I recently received a copy of "Holding Your Ground" by Joe Nobody ("Do you think that is a pen name?" Enola Gay asks) to peruse and review. Being more of a guy read than a lady thing, Sir Knight was the first to read it. As he read, I got the distinct impression (due to the fact that he didn't put it down for two days) that it was well worth the ink on the page.
Sir Knight read intently, occasionally putting the book down and looking at me over his glasses remarking "Hey, we need to think about putting an ADS (Area Denial System) in place" or "Did you know that they made trail cameras that connect wirelessly (no internet or phone service) to your computer from up to a mile away? - We could track enemy movement!".

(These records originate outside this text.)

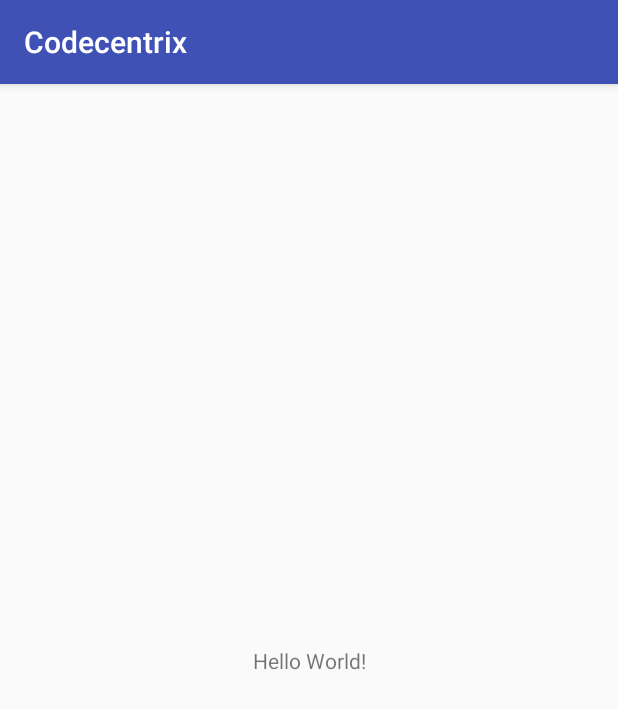
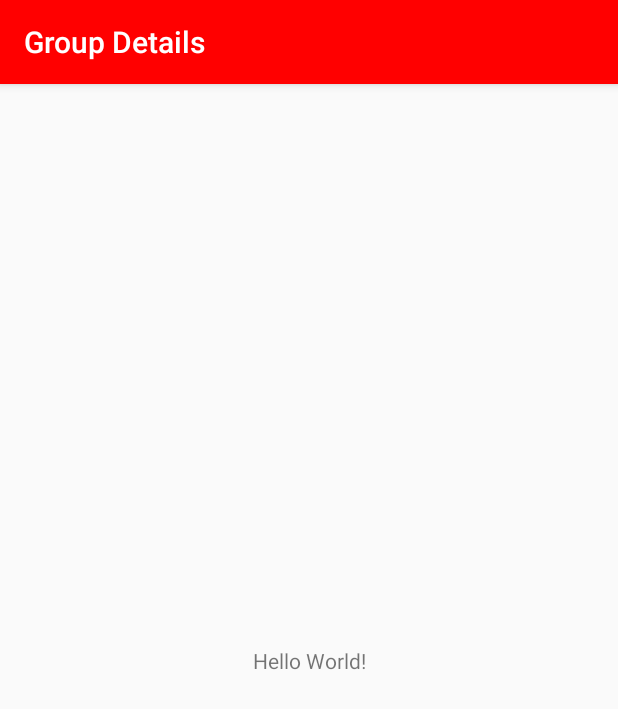
Before and after one commit to CodeineCentrix/IronMan, an Android app: the screen it shows after launch (HomeScreen), on a phone screen of 412 x 824 dp. Shown: the top 709 px of the screen. Run offline under Robolectric (Android 15) with nearby library versions, the phone set to English and light mode, and no system bars.

Commit message:
Help struggling Anathi

```diff
--- a/app/build.gradle
+++ b/app/build.gradle
@@ -25,4 +25,5 @@
     testImplementation 'junit:junit:4.12'
     androidTestImplementation 'com.android.support.test:runner:1.0.2'
     androidTestImplementation 'com.android.support.test.espresso:espresso-core:3.0.2'
+    implementation 'com.android.support:cardview-v7:26.1.0'
 }
--- a/app/src/main/AndroidManifest.xml
+++ b/app/src/main/AndroidManifest.xml
@@ -16,6 +16,7 @@
                 <category android:name="android.intent.category.LAUNCHER" />
             </intent-filter>
         </activity>
+        <activity android:name=".GroupDetails"></activity>
     </application>
 
 </manifest>
--- a/app/src/main/res/values/colors.xml
+++ b/app/src/main/res/values/colors.xml
@@ -1,6 +1,6 @@
 <?xml version="1.0" encoding="utf-8"?>
 <resources>
-    <color name="colorPrimary">#3F51B5</color>
-    <color name="colorPrimaryDark">#303F9F</color>
+    <color name="colorPrimary">#FF0000</color>
+    <color name="colorPrimaryDark">#000000</color>
     <color name="colorAccent">#FF4081</color>
 </resources>
--- a/app/src/main/res/values/strings.xml
+++ b/app/src/main/res/values/strings.xml
@@ -1,3 +1,3 @@
 <resources>
-    <string name="app_name">Codecentrix</string>
+    <string name="app_name">Group Details</string>
 </resources>
```
Also changed, not shown: app/src/main/java/com/example/s216127904/codecentrix/GroupDetails.java (added, +13 -0 lines), app/src/main/res/layout/activity_group_details.xml (added, +10 -0 lines).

Joe Nobody was in the military. Although he never mentions his background, it is clear by his writings that he has experience with "Holding his Ground". In the current conflicts in the middle east, many of our soldiers have spent years in camps sharpening the skills required to hold their ground. Not having been in the military, Sir Knight found "Holding Your Ground" to be chuck full of clear, concise information for setting up and defending your home in the event of the unthinkable. Much more than stringing up razor wire and making homemade land mines (the book doesn't advocate either of these techniques), "Holding Your Ground" walks you through methodology, technique and execution of securing your perimeter without doing damage to your property or creating an eyesore. He also takes into consideration the concerns of securing a home where children and animals are present.

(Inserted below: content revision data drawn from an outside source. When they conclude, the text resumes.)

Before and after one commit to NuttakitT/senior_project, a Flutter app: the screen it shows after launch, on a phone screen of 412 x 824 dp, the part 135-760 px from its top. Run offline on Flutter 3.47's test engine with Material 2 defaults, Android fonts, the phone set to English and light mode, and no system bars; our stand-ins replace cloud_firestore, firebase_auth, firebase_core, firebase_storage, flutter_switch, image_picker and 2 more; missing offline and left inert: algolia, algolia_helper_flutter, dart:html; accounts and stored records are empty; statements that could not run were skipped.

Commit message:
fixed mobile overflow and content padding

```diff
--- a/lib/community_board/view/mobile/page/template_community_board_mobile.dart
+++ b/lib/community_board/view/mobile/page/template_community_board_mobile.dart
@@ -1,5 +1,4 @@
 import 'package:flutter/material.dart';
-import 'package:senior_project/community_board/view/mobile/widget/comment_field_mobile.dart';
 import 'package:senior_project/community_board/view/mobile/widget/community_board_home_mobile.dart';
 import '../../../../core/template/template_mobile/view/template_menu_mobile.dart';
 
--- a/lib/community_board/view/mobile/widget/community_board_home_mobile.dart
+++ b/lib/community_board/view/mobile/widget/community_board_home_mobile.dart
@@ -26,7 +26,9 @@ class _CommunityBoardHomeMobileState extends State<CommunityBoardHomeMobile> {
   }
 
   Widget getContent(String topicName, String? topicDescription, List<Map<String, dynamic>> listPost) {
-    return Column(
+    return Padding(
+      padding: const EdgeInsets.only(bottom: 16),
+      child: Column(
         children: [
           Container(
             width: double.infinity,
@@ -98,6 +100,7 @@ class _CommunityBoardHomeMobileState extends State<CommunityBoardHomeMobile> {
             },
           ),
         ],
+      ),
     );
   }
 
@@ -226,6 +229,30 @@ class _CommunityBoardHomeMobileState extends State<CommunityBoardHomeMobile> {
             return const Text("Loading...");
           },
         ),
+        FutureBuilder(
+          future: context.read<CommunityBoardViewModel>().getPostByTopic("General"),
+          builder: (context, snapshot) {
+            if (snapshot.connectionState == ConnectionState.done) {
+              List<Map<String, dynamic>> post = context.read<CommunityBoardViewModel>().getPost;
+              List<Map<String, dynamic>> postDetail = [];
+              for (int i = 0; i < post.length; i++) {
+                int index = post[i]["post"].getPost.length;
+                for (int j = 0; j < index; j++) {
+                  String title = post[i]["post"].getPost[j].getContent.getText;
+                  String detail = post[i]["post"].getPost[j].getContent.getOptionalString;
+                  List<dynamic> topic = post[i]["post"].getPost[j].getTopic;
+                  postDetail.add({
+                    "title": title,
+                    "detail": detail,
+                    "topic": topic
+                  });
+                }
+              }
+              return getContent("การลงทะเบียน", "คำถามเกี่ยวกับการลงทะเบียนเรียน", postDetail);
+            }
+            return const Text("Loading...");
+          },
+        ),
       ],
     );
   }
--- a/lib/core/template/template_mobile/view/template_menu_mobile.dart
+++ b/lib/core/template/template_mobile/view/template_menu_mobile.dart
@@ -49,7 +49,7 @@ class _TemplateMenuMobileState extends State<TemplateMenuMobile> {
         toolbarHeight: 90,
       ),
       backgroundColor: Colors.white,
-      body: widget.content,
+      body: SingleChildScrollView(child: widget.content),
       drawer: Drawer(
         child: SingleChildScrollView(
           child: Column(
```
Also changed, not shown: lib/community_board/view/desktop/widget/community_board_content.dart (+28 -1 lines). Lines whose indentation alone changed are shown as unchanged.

"Holding Your Ground" has an Excel spreadsheet that is accessible online to help you evaluate the defensibility of your bug-out location and the skills of your group. Once you determine your defensive position and skills, the book walks you through practical steps to increase both your defense and your skill sets.
This book does not waste your time with in-depth discussion on firearms or training - it simply encourages you to take advantage of all of the information that is available on firearms and tactics, to do your own research, to get firearms and ammunition and to get the best training you can afford.

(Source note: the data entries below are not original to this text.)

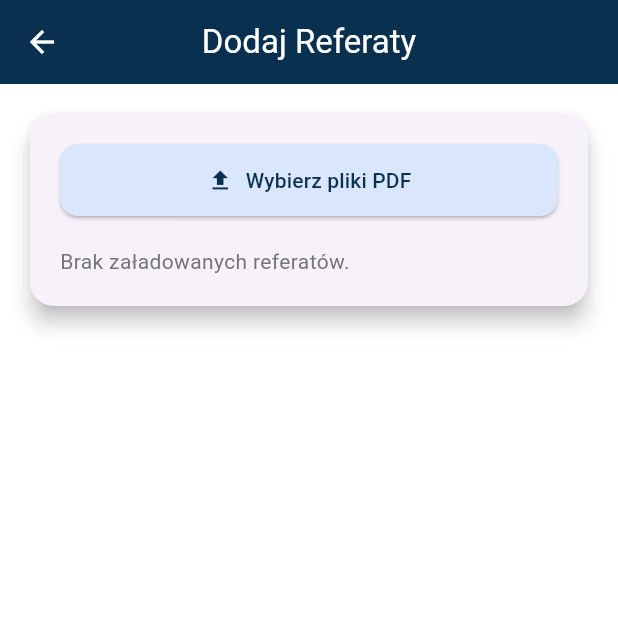
After one commit to haniagibus/KRiT_2025_app, a Flutter app: the ReportsPicker screen opened directly, after a tap on "Wybierz pliki PDF", on a phone screen of 412 x 824 dp, the top half of it. The commit adds this screen. Run offline on Flutter 3.47's test engine with Material 3 defaults, Android fonts, the phone set to English and light mode, and no system bars; our stand-ins replace file_picker; missing offline and left inert: flutter_pdfview, syncfusion_flutter_core, syncfusion_flutter_pdf; network calls fail.

Commit message:
report picker added

```diff
--- a/lib/main.dart
+++ b/lib/main.dart
@@ -170,7 +170,7 @@ import 'package:provider/provider.dart';
 import 'package:krit_app/services/auth_service.dart';
 import 'package:syncfusion_flutter_core/core.dart';
 
-import 'models/ApiService.dart';
+import 'services/ApiService.dart';
 import 'models/event/events_data_storage.dart';
 
 void main() {
--- a/lib/models/event/events_data_storage.dart
+++ b/lib/models/event/events_data_storage.dart
@@ -1,7 +1,7 @@
 import 'dart:collection';
 import 'package:flutter/material.dart';
 import 'package:krit_app/config.dart';
-import '../ApiService.dart';
+import '../../services/ApiService.dart';
 import '../report/report.dart';
 import '../report/reports_data_storage.dart';
 import 'event.dart';
--- a/lib/models/report/reports_data_storage.dart
+++ b/lib/models/report/reports_data_storage.dart
@@ -175,7 +175,7 @@ import 'dart:math';
 import 'package:flutter/material.dart';
 import 'package:krit_app/config.dart';
 import 'package:krit_app/models/event/event.dart';
-import '../ApiService.dart';
+import '../../services/ApiService.dart';
 import 'report.dart';
 
 class ReportsDataStorage extends ChangeNotifier {
--- a/lib/views/screens/admin/admin_screen.dart
+++ b/lib/views/screens/admin/admin_screen.dart
@@ -3,6 +3,7 @@ import 'package:krit_app/views/screens/admin/events/event_form.dart';
 import 'package:krit_app/views/screens/admin/events/event_manager_screen.dart';
 import 'package:krit_app/views/screens/admin/reports/report_form.dart';
 import 'package:krit_app/views/screens/admin/reports/report_manager_screen.dart';
+import 'package:krit_app/views/screens/admin/reports/reports_picker.dart';
 import 'package:provider/provider.dart';
 import '../../../main.dart';
 import '../../../services/auth_service.dart';
@@ -56,10 +57,10 @@ class AdminScreen extends StatelessWidget {
                           builder: (context) => EventManagerScreen()),
                     );
                   }),
-                  _buildCard(Icons.article, "Dodaj Referat", () {
+                  _buildCard(Icons.article, "Dodaj Referaty", () {
                     Navigator.push(
                       context,
-                      MaterialPageRoute(builder: (context) => ReportForm()),
+                      MaterialPageRoute(builder: (context) => ReportsPicker()),
                     );
                   }),
                   _buildCard(Icons.article, "Edytuj Referaty", () {
--- /dev/null
+++ b/lib/views/screens/admin/reports/reports_picker.dart
@@ -0,0 +1,173 @@
+import 'dart:io';
+import 'package:file_picker/file_picker.dart';
+import 'package:flutter/material.dart';
+import 'package:krit_app/models/report/reports_data_storage.dart';
+import 'package:provider/provider.dart';
+import 'package:uuid/uuid.dart';
+
+import '../../../../models/event/events_data_storage.dart';
+import '../../../../models/report/report.dart';
+import '../../../../theme/app_colors.dart';
+import '../../../widgets/reports/report_tile.dart';
+import 'pdf_reader.dart';
+
+class ReportsPicker extends StatefulWidget {
+  const ReportsPicker({super.key});
+
+  @override
+  State<ReportsPicker> createState() => _ReportsPickerState();
+}
+
+class _ReportsPickerState extends State<ReportsPicker> {
+  bool isLoadingPdf = false;
+  List<Report> _generatedReports = [];
+
+  Future<void> _pickMultiplePdfFiles() async {
+    FilePickerResult? result = await FilePicker.platform.pickFiles(
+      type: FileType.custom,
+      allowedExtensions: ['pdf'],
+      allowMultiple: true,
+    );
+
+    if (result == null || result.files.isEmpty) return;
+
+    setState(() {
+      isLoadingPdf = true;
+      _generatedReports.clear();
+    });
+
+    final pdfReader = PdfReader();
+
+    for (var file in result.files) {
+      if (file.path == null) continue;
+      final pdfFile = File(file.path!);
+      if (!await pdfFile.exists()) continue;
+
+      try {
+        final extractedData = await pdfReader.extractDataFromPdf(pdfFile);
+        final newReport = Report(
+          id: const Uuid().v4(),
+          title: extractedData['title'] ?? 'Nieznany tytuł',
+          author: extractedData['authors'] ?? 'Nieznany autor',
+          description: extractedData['abstract'] ?? '',
+          keywords: (extractedData['keywords'] ?? '')
+              .split(',')
+              .map((e) => e.trim())
+              .where((e) => e.isNotEmpty)
+              .toList(),
+          pdfUrl: file.path!,
+          eventId: '',
+        );
+
+        _generatedReports.add(newReport);
+      } catch (e) {
+        print("Błąd odczytu PDF: $e");
+      }
+    }
+
+    setState(() {
+      isLoadingPdf = false;
+    });
+  }
+
+  void _saveAllReports() {
+    final storage = Provider.of<ReportsDataStorage>(context, listen: false);
+
+    for (final report in _generatedReports) {
+      storage.addReport(report);
+    }
+
+    ScaffoldMessenger.of(context).showSnackBar(
+      SnackBar(content: Text("Dodano ${_generatedReports.length} referatów!")),
+    );
+
+    Navigator.pop(context);
+  }
+
+  @override
+  Widget build(BuildContext context) {
+    return Scaffold(
+      appBar: AppBar(
+        title: Text("Dodaj Referaty"),
+        centerTitle: true,
+      ),
+      body: isLoadingPdf
+          ? Center(child: CircularProgressIndicator())
+          : SingleChildScrollView(
+              child: Padding(
+                padding: const EdgeInsets.all(16.0),
+                child: Card(
+                  elevation: 6,
+                  shape: RoundedRectangleBorder(
+                    borderRadius: BorderRadius.circular(16),
+                  ),
+                  child: Padding(
+                    padding: const EdgeInsets.all(20),
+                    child: Column(
+                      crossAxisAlignment: CrossAxisAlignment.stretch,
+                      children: [
+                        ElevatedButton.icon(
+                          icon: Icon(Icons.file_upload),
+                          label: Text("Wybierz pliki PDF"),
+                          onPressed: _pickMultiplePdfFiles,
+                          style: ElevatedButton.styleFrom(
+                            foregroundColor: AppColors.primary,
+                            padding: const EdgeInsets.symmetric(vertical: 14),
+                            shape: RoundedRectangleBorder(
+                              borderRadius: BorderRadius.circular(12),
+                            ),
+                          ),
+                        ),
+                        const SizedBox(height: 20),
+                        _generatedReports.isEmpty
+                            ? Text("Brak załadowanych referatów.")
+                            : ListView.builder(
+                                shrinkWrap: true,
+                                physics: NeverScrollableScrollPhysics(),
+                                itemCount: _generatedReports.length,
+                                itemBuilder: (context, index) {
+                                  final report = _generatedReports[index];
+                                  return ReportTile(
+                                    report: report,
+                                    onTap: () {},
+                                  );
+                                  // return Card(
+                                  //   margin:
+                                  //       const EdgeInsets.symmetric(vertical: 8),
+                                  //   child: ListTile(
+                                  //     title: Text(report.title),
+                                  //     subtitle: Text("Autor: ${report.author}"),
+                                  //     trailing: Icon(Icons.picture_as_pdf),
+                                  //   ),
+                                  // );
+                                },
+                              ),
+                        if (_generatedReports.isNotEmpty)
+                          Padding(
+                            padding: const EdgeInsets.only(top: 24),
+                            child: ElevatedButton.icon(
+                              icon: Icon(Icons.save, color: AppColors.primary),
+                              label: Text("Zapisz wszystkie"),
+                              onPressed: _saveAllReports,
+                              style: ElevatedButton.styleFrom(
+                                backgroundColor: AppColors.button_background,
+                                foregroundColor: AppColors.primary,
+                                padding:
+                                    const EdgeInsets.symmetric(vertical: 14),
+                                shape: RoundedRectangleBorder(
+                                  borderRadius: BorderRadius.circular(12),
+                                ),
+                                textStyle: TextStyle(
+                                    fontSize: 16, fontWeight: FontWeight.w600),
+                              ),
+                            ),
+                          ),
+                      ],
+                    ),
+                  ),
+                ),
+              ),
+            ),
+    );
+  }
+}
```
Also changed, not shown: lib/services/ApiService.dart (renamed from lib/models/ApiService.dart).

There are sections on how to defend the block you live on (if you are in the suburbs), what areas to cover, fields of fire and it goes so far as to detail the best way to defend an apartment building. Setting up a perimeter, including neighbors in your defense plan, dealing with hostiles and those that don't appear hostile (but are) and suggestions on bullet-proofing your firing positions are all included.
The long and short of it? Buy this book. DO NOT put this book and mothball it on a shelf. It is only effective if you read it and put it into practice. It will make you rethink your defense strategy (or make you think about it, if you haven't already) and give you clear direction as you plan your TEOTWAWKI strategy. Sir Knight suggests that you read this book, research some of the ideas, read the book again and then implement (or prepare for) the ideas that would be practical for your location.
I must admit, after Sir Knight read "Holding Your Ground", I had to pick it up. I found it fascinating! It was easy for me to understand (even with my lack of tactical knowledge) and had me planning window boxes with beautiful flowers ( when filled with 12 inches of sand they present effective bullet-proofing for up to a .308 caliber rifle!) for all of my windows.
"Holding Your Ground" is an indispensable tool for your preparedness arsenal. It comes very highly recommended.
Note: Someone with military experience may not find this book particularly helpful, being familiar with the principles already. However, for the average "Joe" it is practical and thought provoking.